Grammar skills are mastered through the use of the Fix-It! curriculum from The Institute for Excellence in Writing. Students also continue their formal study of Greek and Latin roots, using materials from Vocabulary from Classical Roots. Daily vocabulary words are also part of the standard curriculum, providing opportunities to further develop writing skills and reading comprehension.

The Collections curriculum offers engaging fiction and nonfiction texts for study and analysis, along with beginning composition assignments. Students read a majority of the epic poem “Beowulf” as well as Shakespeare’s “Macbeth.” Weekly reading assignments from The Screwtape Letters by C.S. Lewis give students an opportunity to learn how to discuss important Christian concepts with their peers.

Writing assignments range from personal narratives, short article responses, and persuasive essays, to source evaluations, annotated bibliographies, research proposals, and research papers. Students also learn how to properly format and write a cover letter for a résumé and other business and personal correspondence. This class is required for Core 40 and Honors Diploma.


Journalism

Elective Course: Semester 1, 2

Recommended Grade Level: 11/12

This one-year course is open to juniors and seniors who have an interest in learning and gaining hands-on experience with journalistic interviewing, reporting, and writing. The curriculum for this course includes the history of American media, determining and gathering news, interviewing skills, and the use of photography, as well as writing news, features, and sports stories.
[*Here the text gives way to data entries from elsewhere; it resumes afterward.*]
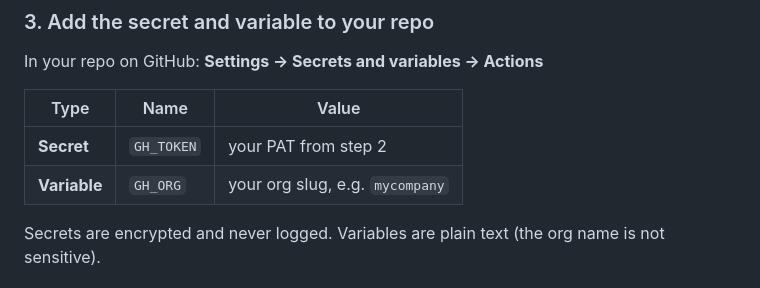
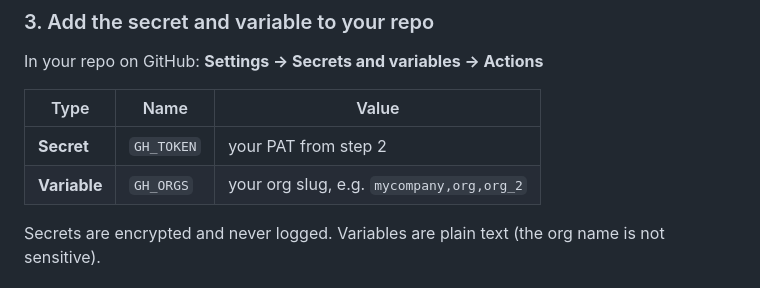
Before and after one commit to pyvista/pyvista-org-dashboard, a Markdown page: README.md, the part around the change. GitHub-like rendering.

```diff
--- a/README.md
+++ b/README.md
@@ -50,7 +50,7 @@ In your repo on GitHub: **Settings → Secrets and variables → Actions**
 | Type | Name | Value |
 |---|---|---|
 | **Secret** | `GH_TOKEN` | your PAT from step 2 |
-| **Variable** | `GH_ORG` | your org slug, e.g. `mycompany` |
+| **Variable** | `GH_ORGS` | your org slug, e.g. `mycompany,org,org_2` |
 
 Secrets are encrypted and never logged. Variables are plain text (the org name is not sensitive).
 
```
The publication of the bi-monthly GCA student newspaper, The Cougar Chronicles, and the annual yearbook are ongoing projects for this course.